Complexity creates enormous and immediate demand for new capabilities. It will not be possible for IT departments to provide everything everyone wants, so it will help a lot if there is a way for others, who have the necessary development skills, to build things when they are needed. These people could be hired-in teams, IT departments in partner organisations or even gifted amateurs in the bodies of organisations. The iPhone is an example: Apple provide a robust technology platform and facilities, for anyone with the skills, to create applications for it - there are now nearly 500,000 iPhone apps that Apple could never have created themselves. It's possible to do the same sort of thing within organisations and I reckon there are three important bits to consider: open technology that is available to all; open services that enable others to use that technology; and, crucially, open behaviours that create a cohesive, helpful community around the technology that will ensure that technology is used. And this openness starts with friendly, can-do, inclusive behaviours from everyone involved and not really the technology: the culture thing again.

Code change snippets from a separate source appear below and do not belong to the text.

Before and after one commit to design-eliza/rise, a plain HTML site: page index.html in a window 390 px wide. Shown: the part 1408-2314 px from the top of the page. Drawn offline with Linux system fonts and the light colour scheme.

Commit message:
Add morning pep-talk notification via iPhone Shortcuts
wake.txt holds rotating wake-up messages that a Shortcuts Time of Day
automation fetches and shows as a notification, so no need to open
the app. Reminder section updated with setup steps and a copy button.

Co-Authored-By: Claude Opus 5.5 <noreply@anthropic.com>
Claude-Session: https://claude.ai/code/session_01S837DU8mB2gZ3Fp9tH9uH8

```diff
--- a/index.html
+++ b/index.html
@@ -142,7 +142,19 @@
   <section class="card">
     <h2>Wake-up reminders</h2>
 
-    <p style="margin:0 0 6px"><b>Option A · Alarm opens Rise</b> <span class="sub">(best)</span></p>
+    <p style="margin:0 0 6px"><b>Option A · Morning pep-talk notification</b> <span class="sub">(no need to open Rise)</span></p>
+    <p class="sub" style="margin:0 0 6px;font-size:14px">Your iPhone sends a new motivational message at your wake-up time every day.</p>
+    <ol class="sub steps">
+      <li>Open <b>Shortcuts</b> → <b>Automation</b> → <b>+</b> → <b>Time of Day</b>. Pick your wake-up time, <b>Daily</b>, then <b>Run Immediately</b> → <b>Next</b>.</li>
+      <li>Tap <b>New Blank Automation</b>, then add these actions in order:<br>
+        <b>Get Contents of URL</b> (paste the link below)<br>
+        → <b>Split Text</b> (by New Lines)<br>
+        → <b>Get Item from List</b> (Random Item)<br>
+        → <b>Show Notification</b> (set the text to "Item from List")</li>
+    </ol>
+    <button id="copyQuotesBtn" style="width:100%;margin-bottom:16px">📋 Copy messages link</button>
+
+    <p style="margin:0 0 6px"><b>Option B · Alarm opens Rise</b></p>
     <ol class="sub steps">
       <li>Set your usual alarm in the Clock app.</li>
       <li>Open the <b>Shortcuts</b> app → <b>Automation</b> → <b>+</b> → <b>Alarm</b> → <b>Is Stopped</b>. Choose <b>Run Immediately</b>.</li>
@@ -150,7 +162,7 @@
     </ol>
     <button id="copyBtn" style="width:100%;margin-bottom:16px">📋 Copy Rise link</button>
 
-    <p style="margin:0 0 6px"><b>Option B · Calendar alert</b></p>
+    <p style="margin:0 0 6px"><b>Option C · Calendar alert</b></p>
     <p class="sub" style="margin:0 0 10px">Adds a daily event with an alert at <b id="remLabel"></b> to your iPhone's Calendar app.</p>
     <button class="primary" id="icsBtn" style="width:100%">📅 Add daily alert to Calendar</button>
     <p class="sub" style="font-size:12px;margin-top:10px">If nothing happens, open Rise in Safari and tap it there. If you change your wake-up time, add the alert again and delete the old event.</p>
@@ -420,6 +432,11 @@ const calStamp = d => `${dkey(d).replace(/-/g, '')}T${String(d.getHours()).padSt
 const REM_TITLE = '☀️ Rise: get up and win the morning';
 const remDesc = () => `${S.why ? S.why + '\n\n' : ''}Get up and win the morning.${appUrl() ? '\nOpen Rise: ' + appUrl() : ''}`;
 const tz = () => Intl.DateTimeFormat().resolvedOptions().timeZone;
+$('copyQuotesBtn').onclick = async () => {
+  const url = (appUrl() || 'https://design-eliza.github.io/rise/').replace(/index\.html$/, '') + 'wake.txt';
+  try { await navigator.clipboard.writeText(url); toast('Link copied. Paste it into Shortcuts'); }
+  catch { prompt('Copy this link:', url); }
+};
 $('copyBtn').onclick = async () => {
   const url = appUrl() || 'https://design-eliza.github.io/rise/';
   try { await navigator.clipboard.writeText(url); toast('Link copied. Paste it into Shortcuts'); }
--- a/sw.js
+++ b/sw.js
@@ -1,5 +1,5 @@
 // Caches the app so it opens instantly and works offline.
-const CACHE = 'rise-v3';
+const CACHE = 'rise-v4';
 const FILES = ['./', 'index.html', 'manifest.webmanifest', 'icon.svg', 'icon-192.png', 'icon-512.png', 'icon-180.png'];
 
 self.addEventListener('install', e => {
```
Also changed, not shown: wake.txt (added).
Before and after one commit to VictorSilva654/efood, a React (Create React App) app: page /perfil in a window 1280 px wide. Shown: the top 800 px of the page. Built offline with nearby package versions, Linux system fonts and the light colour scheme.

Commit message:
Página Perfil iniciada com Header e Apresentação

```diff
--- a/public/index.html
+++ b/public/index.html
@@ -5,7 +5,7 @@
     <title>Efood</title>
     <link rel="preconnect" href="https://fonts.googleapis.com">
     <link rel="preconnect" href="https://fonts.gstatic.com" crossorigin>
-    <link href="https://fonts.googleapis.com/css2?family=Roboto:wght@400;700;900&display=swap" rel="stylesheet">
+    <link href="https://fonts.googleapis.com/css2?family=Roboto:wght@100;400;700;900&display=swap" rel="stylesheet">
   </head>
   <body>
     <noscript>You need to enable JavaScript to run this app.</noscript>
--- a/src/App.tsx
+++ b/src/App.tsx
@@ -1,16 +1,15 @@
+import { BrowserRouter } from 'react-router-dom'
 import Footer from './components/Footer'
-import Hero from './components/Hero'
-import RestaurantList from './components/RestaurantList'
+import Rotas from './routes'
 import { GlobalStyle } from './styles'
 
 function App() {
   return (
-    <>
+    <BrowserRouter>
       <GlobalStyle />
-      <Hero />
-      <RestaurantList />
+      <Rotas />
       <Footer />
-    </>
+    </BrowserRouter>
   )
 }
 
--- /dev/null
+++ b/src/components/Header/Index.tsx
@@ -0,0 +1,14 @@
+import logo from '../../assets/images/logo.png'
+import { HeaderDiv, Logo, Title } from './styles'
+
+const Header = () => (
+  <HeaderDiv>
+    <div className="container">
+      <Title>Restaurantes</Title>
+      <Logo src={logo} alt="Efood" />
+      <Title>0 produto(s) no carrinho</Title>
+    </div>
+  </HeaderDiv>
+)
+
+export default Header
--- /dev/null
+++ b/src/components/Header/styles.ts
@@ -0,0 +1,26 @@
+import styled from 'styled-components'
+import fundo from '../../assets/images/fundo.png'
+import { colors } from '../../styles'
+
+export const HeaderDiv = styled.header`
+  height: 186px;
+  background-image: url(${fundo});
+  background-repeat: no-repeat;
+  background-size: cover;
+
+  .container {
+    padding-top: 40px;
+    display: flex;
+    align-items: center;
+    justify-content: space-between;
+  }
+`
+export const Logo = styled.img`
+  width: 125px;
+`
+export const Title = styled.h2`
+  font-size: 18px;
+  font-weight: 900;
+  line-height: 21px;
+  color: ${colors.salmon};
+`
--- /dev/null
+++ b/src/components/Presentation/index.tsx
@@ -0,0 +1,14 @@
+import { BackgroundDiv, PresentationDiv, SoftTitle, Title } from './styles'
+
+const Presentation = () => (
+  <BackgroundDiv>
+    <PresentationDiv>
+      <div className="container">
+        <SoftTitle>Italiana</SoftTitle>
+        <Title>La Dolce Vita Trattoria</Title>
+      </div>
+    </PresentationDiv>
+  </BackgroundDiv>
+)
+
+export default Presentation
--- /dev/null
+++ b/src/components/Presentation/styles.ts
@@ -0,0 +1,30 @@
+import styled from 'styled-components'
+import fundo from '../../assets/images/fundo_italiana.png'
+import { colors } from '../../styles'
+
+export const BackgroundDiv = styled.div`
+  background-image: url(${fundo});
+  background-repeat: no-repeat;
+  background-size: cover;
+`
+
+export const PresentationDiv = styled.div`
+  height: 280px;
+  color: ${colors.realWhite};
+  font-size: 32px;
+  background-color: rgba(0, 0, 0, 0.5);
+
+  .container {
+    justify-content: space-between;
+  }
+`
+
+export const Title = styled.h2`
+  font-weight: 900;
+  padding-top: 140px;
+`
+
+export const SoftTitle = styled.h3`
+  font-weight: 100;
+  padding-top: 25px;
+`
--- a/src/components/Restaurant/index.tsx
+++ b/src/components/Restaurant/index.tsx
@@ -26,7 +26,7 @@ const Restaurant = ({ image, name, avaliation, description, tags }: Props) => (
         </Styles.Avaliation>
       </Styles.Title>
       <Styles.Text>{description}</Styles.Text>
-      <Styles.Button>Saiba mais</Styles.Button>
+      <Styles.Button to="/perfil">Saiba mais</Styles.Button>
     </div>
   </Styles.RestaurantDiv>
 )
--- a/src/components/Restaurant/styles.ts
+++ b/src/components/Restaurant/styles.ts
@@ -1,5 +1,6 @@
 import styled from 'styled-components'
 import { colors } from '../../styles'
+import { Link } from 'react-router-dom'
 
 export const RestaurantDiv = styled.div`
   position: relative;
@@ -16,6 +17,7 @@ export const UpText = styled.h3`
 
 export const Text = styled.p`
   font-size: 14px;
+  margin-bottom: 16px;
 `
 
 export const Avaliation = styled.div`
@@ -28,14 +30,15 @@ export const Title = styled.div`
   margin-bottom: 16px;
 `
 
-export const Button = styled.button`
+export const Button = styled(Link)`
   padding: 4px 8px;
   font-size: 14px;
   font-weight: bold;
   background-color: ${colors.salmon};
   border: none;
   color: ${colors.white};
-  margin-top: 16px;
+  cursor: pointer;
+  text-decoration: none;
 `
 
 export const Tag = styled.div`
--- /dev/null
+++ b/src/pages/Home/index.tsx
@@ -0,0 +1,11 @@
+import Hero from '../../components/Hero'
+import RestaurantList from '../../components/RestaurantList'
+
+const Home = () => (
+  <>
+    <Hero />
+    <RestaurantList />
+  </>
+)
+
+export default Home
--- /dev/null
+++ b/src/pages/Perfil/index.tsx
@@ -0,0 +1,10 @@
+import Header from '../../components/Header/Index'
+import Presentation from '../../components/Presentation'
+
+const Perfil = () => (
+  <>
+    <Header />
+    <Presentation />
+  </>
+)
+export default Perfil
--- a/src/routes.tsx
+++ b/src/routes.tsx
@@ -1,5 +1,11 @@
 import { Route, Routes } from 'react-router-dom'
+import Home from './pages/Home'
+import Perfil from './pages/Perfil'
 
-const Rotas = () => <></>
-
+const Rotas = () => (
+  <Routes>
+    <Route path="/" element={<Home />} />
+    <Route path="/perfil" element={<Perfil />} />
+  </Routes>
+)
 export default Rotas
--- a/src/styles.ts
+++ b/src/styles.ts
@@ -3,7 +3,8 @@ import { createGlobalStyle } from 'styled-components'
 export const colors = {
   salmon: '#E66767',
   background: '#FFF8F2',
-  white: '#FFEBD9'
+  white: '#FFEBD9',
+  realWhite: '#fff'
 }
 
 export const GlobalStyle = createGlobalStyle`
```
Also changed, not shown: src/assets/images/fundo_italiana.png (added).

When things are Complex... Make stuff open (and be open yourself).
In Complex situations, traditional means of coordination through organisational hierarchies are not responsive enough. Organisations need to be more spontaneous; when faced with a problem or an opportunity, people need to be able to respond themselves rather than wait for managers. This means people need the facility both to identify the others they need to work with and then to coordinate that work effectively (see The Flood). Tools like Facebook, Twitter, LinkedIn and Wordpress are transforming interaction and cooperation in our private lives: there is a huge opportunity to use similar tools within organisations to transform the way we work. Incorporating social capabilities in our work tools and creating the culture to use them effectively will take time but I believe that this is now pretty much non-optional; see, for example, The rise of the networked enterprise or Social Power - The coming corporate revolution. Whilst currently there is huge emphasis on creating tools to store and distribute information, in dealing with Complexity, it is more important to connect People with People than it is to connect People with Information.
When things are Complex... Build 'Social' into everything.
Complexity changes the game; and to be successful we need to allow new cultures to emerge...
If you were there, I hope you found the talk useful. Please do carry on the conversation by leaving a comment below.